FRIDAY, Aug. 21, 2020 (HealthDay News) -- The decrease in vaccination orders seen during the COVID-19 pandemic could offset increases in vaccinations for adolescents from 2018 to 2019, according to research published in the Aug. 21 issue of the U.S. Centers for Disease Control and Prevention Morbidity and Mortality Weekly Report.
Laurie D. Elam-Evans, Ph.D., from the CDC in Atlanta, and colleagues analyzed data from the 2019 National Immunization Survey-Teen to estimate vaccination coverage among 13- to 17-year-olds in the United States.
The researchers found that from 2018 to 2019, there was an increase in coverage with at least one dose of human papillomavirus (HPV) vaccine, from 68.1 to 71.5 percent; a corresponding increase was noted in the percentage of adolescents who were up to date with the HPV vaccination series (from 51.1 to 54.2 percent). There was also an increase in adolescent receipt of at least one dose of quadrivalent meningococcal conjugate vaccine (MenACWY), from 86.6 to 88.9 percent. Lower coverage with at least one dose of MenACWY and at least one HPV vaccine dose was observed for those living outside a metropolitan statistical area among adolescents living at or above the poverty line.
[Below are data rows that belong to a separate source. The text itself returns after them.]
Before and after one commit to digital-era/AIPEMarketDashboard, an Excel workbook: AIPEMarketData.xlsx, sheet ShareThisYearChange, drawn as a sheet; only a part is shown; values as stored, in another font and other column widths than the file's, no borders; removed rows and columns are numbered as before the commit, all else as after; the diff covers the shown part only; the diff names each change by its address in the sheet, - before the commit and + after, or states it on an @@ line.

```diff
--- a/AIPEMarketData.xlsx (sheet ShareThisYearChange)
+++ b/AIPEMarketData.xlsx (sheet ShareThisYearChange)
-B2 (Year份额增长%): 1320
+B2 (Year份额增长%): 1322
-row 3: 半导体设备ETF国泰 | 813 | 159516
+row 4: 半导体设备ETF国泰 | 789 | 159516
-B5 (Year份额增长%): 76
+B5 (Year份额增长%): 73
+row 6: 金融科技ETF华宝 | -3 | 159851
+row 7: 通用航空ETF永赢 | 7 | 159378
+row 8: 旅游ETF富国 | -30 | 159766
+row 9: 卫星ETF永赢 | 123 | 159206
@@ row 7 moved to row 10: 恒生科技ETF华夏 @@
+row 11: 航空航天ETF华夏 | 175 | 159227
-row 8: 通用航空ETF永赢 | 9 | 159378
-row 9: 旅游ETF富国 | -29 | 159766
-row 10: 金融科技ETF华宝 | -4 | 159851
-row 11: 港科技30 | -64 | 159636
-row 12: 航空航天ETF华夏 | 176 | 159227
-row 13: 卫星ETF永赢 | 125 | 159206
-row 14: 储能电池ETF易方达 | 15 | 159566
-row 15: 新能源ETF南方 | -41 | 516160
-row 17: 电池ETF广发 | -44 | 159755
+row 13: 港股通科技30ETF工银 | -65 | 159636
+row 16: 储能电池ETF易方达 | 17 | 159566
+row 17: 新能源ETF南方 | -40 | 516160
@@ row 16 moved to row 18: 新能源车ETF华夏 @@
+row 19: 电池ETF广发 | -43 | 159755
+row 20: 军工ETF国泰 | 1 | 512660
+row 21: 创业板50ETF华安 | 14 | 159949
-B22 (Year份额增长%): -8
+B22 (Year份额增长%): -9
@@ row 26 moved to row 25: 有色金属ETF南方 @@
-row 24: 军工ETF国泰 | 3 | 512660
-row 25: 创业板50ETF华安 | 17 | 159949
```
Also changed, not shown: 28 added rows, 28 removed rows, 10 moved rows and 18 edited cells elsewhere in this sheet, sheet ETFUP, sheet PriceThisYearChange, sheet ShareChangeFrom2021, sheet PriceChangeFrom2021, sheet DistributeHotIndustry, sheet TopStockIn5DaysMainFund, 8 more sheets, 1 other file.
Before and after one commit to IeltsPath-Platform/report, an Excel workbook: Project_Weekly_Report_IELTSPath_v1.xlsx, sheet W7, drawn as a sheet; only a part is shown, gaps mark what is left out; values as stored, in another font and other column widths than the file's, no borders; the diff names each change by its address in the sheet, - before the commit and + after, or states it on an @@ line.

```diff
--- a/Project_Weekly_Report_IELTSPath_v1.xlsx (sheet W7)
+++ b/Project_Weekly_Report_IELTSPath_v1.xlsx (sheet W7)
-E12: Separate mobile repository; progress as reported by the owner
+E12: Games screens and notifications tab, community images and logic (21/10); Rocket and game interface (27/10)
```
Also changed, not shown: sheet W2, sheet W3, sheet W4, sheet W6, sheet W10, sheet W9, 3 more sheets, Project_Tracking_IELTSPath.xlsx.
In mid-March 2020, there was a decrease in vaccine orders for the HPV vaccine; tetanus toxoid, reduced diphtheria toxoid, and acellular pertussis vaccine; and MenACWY.
"Ensuring routine immunization services for adolescents, even during the COVID-19 pandemic, is essential to continuing progress in protecting individuals and communities from vaccine-preventable diseases and outbreaks," the authors write.